Last week USSF president Sunil Gulati annouced that former US National Team captain Claudio Reyna has been appointed as the Federation's Youth Technical Director.
Reyna's hiring marks the start of an ambitious long-term program for the USSF where they will try to significantly improve both the quality and structure of youth player development in the United States.
Gulati said that Reyna's job will be to work with young players from the U-6 levels all the way through the U-20's.
"It's as much a coaching development plan as it is a player development plan," Gulati said at last week's media conference call on the goals he has for Reyna's project. "We think those two are linked. The first part of the goal is to have a curriculum that raises the average level, it's not to take 10-11 year olds and put them into some special place like Bradenton or something like that. It's to raise the average level across the country, improve the experience and the developmental process so all of those kids get better."
"As they get better and we identify them, naturally, across the country they're going to move around to different clubs," Gulati continued. "But the goal right now isn't to identify the best 10 year olds and put them into the training environment. That is a process that has to happen at a local level in a country of our size."

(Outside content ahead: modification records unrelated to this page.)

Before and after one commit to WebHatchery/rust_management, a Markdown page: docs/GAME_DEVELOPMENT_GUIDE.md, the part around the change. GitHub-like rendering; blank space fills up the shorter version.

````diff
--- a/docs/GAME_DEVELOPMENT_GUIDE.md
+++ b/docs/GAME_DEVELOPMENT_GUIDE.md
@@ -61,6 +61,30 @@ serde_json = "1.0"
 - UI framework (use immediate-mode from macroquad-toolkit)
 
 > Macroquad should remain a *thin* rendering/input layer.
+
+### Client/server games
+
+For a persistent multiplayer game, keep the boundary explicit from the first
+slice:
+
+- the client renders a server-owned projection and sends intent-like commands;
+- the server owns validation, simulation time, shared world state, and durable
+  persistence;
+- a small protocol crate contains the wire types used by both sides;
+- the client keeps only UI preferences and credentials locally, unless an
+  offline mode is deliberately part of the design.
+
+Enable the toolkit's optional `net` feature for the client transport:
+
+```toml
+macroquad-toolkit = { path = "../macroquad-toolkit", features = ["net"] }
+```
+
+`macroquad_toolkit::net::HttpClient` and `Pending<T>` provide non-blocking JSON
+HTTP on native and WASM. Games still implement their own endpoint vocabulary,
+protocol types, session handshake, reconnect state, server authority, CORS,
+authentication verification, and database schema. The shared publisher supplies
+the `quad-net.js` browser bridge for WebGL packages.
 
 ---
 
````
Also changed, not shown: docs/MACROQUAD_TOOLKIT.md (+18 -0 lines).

Reyna, 36, has long been considered one of the best US players of all-time. He participated in four World Cups and in 2002 was named to the World Cup's best eleven. He was a significant contributor to Wolfsburg, Rangers, Sunderland, and Manchester City. He played in the Champions League and wore the captain's armband for Sunderland and Wolfsburg.

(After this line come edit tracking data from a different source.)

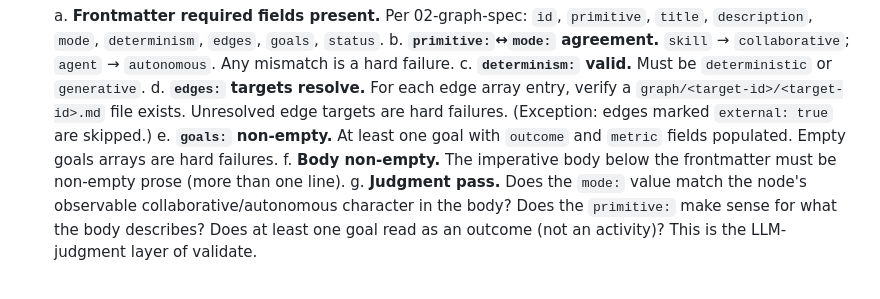
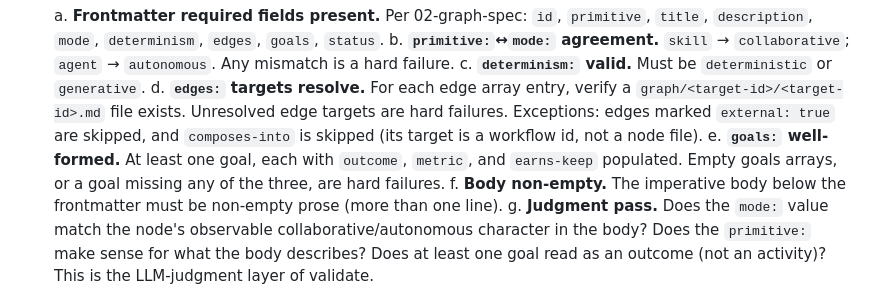
Before and after one commit to hk121992/stack-graph, a Markdown page: tooling/sg-graph-maintainer/SKILL.md, the part around the change. Rendered like a GitHub page.

Commit message:
tooling: align validator contract with the graph spec
Exempt composes-into edges from node-file resolution (their target is a
workflow id, not a node file) and require earns-keep on every goal, matching
06-analytics and D10.

Co-Authored-By: Claude Opus 4.8 (1M context) <noreply@anthropic.com>

```diff
--- a/tooling/sg-graph-maintainer/SKILL.md
+++ b/tooling/sg-graph-maintainer/SKILL.md
@@ -236,9 +236,11 @@ CI-style gate before vendoring the graph.
    c. **`determinism:` valid.** Must be `deterministic` or `generative`.
    d. **`edges:` targets resolve.** For each edge array entry, verify a
       `graph/<target-id>/<target-id>.md` file exists. Unresolved edge targets are
-      hard failures. (Exception: edges marked `external: true` are skipped.)
-   e. **`goals:` non-empty.** At least one goal with `outcome` and `metric` fields
-      populated. Empty goals arrays are hard failures.
+      hard failures. Exceptions: edges marked `external: true` are skipped, and
+      `composes-into` is skipped (its target is a workflow id, not a node file).
+   e. **`goals:` well-formed.** At least one goal, each with `outcome`, `metric`, and
+      `earns-keep` populated. Empty goals arrays, or a goal missing any of the three,
+      are hard failures.
    f. **Body non-empty.** The imperative body below the frontmatter must be non-empty
       prose (more than one line).
    g. **Judgment pass.** Does the `mode:` value match the node's observable
```
Also changed, not shown: 1 other file.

Prior his European career, he was the Gatorade National player of the year for St. Benedicts Prep in New Jersey for his senior year in high school. He would then go on to lead the University of Virginia to three national titles during each of his three seasons playing for the Cavaliers.

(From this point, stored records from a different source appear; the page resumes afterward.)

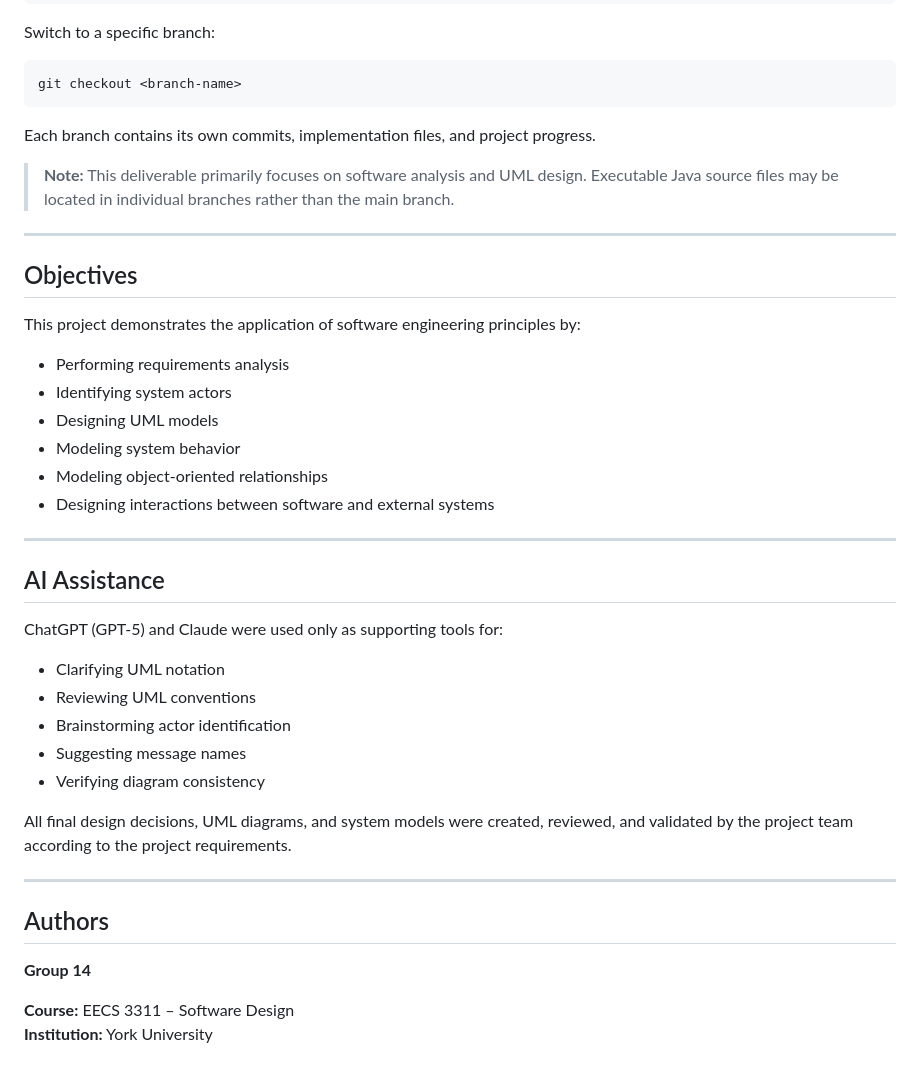
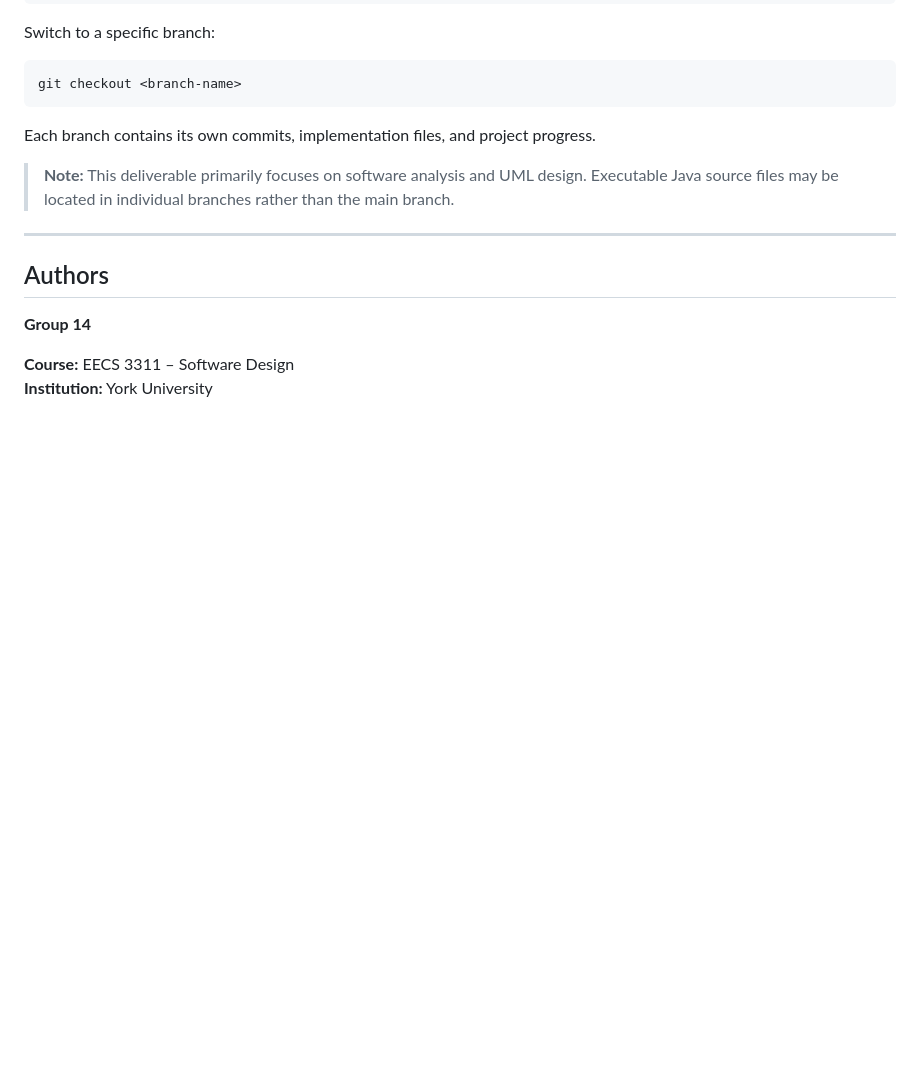
Before and after one commit to shayan26-SH/EECS3311-Project-Group-14, a Markdown page: README.md, the part around the change. Rendered like a GitHub page; blank space fills up the shorter version.

Commit message:
Remove objectives and AI assistance sections from README
Removed project objectives and AI assistance sections from the README.

```diff
--- a/README.md
+++ b/README.md
@@ -199,32 +199,7 @@ Each branch contains its own commits, implementation files, and project progress
 
 ---
 
-## Objectives
 
-This project demonstrates the application of software engineering principles by:
-
-- Performing requirements analysis
-- Identifying system actors
-- Designing UML models
-- Modeling system behavior
-- Modeling object-oriented relationships
-- Designing interactions between software and external systems
-
----
-
-## AI Assistance
-
-ChatGPT (GPT-5) and Claude were used only as supporting tools for:
-
-- Clarifying UML notation
-- Reviewing UML conventions
-- Brainstorming actor identification
-- Suggesting message names
-- Verifying diagram consistency
-
-All final design decisions, UML diagrams, and system models were created, reviewed, and validated by the project team according to the project requirements.
-
----
 
 ## Authors
 
```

With his new role now as technical director, he will try to use his experience and knowledge of the sport's unique stature in the United States to foster improved player development at the youth level where it's needed the most.
"Being a player born here in the US, I went through many different parts of our development system. Playing abroad and then coming back to the US and now being involved in the youth game, I've been able to get real experience that's allowed me to view where our game is and assess it throughout the country. So with all that I was really essentially trying to put together a little bit of a plan and a structure to help better the soccer environment in our country. We always need to review and assess what we are doing and that is happening at the moment as [we are also] finalizing our curriculum."
The program is very much a long term project for the USSF but it will focus on improving coaching and how coaches recognize talent in this country. It will also look to improve the technical ability of the young players of the country.
"By providing better direction for our coaches we can begin to improve the environment for our youth players, which is a crucial element for their development," Reyna said of the need to improve youth coaching.
Gulati said that he is not afraid of potential resistance to change from current youth coaches because Reyna's impressive resume, which includes excelling at the highest levels of the game, will command immediate respect.
"I think we're going to give people tools and information, and frankly, tools and information coming from a very credible source," Gulati concluded. "It's pretty hard, when Claudio walks into a room sending the message, to say, ‘Well, this guy doesn't know what he's talking about.'"